◆ Provided information:
-------------------------

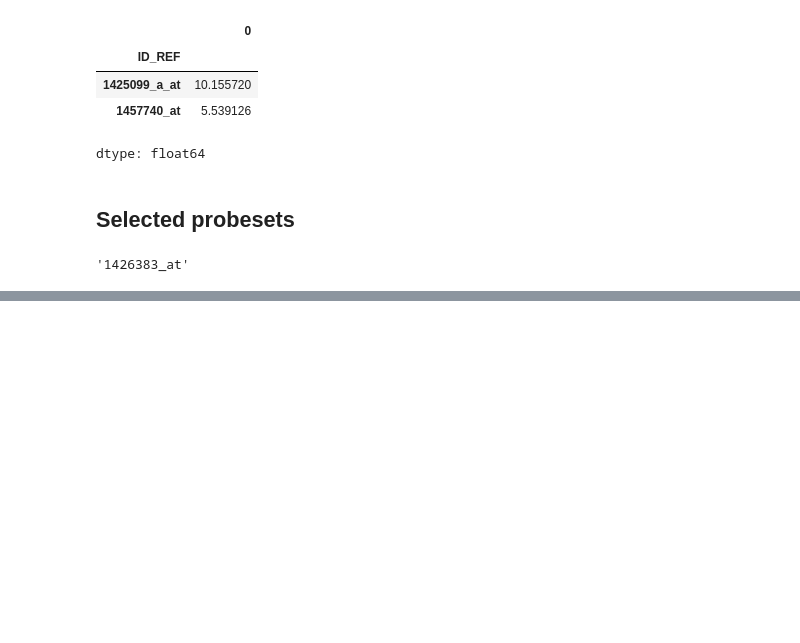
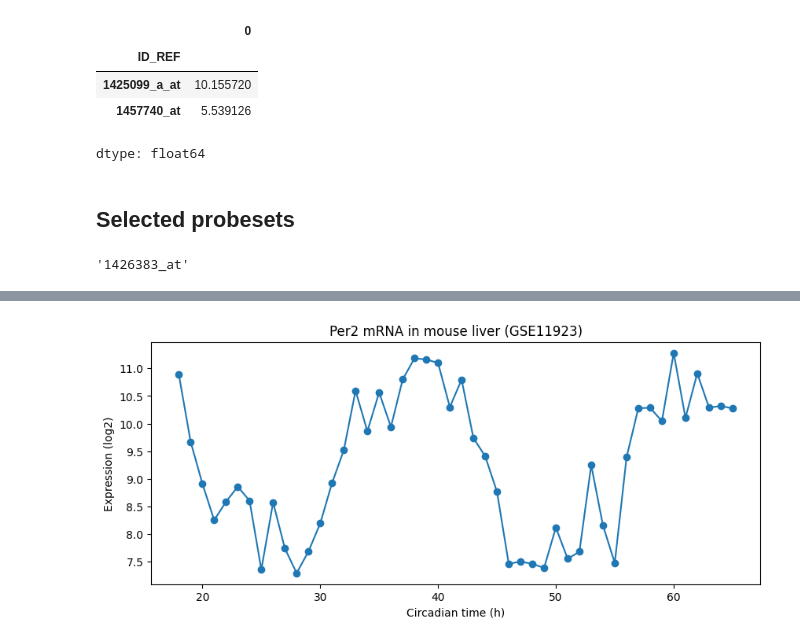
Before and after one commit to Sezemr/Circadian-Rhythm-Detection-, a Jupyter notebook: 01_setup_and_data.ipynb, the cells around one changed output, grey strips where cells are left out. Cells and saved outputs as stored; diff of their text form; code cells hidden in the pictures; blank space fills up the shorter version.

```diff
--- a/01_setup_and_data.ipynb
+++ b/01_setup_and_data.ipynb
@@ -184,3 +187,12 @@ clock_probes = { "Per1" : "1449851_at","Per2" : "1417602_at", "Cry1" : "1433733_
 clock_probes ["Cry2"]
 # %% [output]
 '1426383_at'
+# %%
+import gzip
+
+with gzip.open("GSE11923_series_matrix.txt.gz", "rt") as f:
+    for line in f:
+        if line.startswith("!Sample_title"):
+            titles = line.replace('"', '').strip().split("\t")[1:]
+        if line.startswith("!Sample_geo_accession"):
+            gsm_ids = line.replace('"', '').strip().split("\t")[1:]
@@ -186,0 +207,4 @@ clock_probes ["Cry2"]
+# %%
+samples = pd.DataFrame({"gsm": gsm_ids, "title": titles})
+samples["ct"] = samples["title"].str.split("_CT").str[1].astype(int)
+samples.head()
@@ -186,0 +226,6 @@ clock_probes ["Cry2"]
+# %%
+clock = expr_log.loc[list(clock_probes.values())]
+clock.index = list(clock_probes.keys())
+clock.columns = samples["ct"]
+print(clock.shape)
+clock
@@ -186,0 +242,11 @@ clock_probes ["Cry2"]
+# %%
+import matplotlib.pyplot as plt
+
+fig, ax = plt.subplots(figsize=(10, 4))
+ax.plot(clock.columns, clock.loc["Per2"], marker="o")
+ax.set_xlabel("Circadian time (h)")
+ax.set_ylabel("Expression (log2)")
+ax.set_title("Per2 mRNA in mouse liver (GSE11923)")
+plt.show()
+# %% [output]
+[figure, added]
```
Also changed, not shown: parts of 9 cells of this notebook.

-------------------------

◆ Exercise aim:
Each entry must be retyped word for word, with every image omitted.

◆ Final answer:
Before and after one commit to Sezemr/Circadian-Rhythm-Detection-, a Jupyter notebook: 01_setup_and_data.ipynb, the cells around one changed output, grey strips where cells are left out. Cells and saved outputs as stored; diff of their text form; code cells hidden in the pictures; blank space fills up the shorter version.

```diff
--- a/01_setup_and_data.ipynb
+++ b/01_setup_and_data.ipynb
@@ -184,3 +187,12 @@ clock_probes = { "Per1" : "1449851_at","Per2" : "1417602_at", "Cry1" : "1433733_
 clock_probes ["Cry2"]
 # %% [output]
 '1426383_at'
+# %%
+import gzip
+
+with gzip.open("GSE11923_series_matrix.txt.gz", "rt") as f:
+    for line in f:
+        if line.startswith("!Sample_title"):
+            titles = line.replace('"', '').strip().split("\t")[1:]
+        if line.startswith("!Sample_geo_accession"):
+            gsm_ids = line.replace('"', '').strip().split("\t")[1:]
@@ -186,0 +207,4 @@ clock_probes ["Cry2"]
+# %%
+samples = pd.DataFrame({"gsm": gsm_ids, "title": titles})
+samples["ct"] = samples["title"].str.split("_CT").str[1].astype(int)
+samples.head()
@@ -186,0 +226,6 @@ clock_probes ["Cry2"]
+# %%
+clock = expr_log.loc[list(clock_probes.values())]
+clock.index = list(clock_probes.keys())
+clock.columns = samples["ct"]
+print(clock.shape)
+clock
@@ -186,0 +242,11 @@ clock_probes ["Cry2"]
+# %%
+import matplotlib.pyplot as plt
+
+fig, ax = plt.subplots(figsize=(10, 4))
+ax.plot(clock.columns, clock.loc["Per2"], marker="o")
+ax.set_xlabel("Circadian time (h)")
+ax.set_ylabel("Expression (log2)")
+ax.set_title("Per2 mRNA in mouse liver (GSE11923)")
+plt.show()
+# %% [output]
+[figure, added]
```
Also changed, not shown: parts of 9 cells of this notebook.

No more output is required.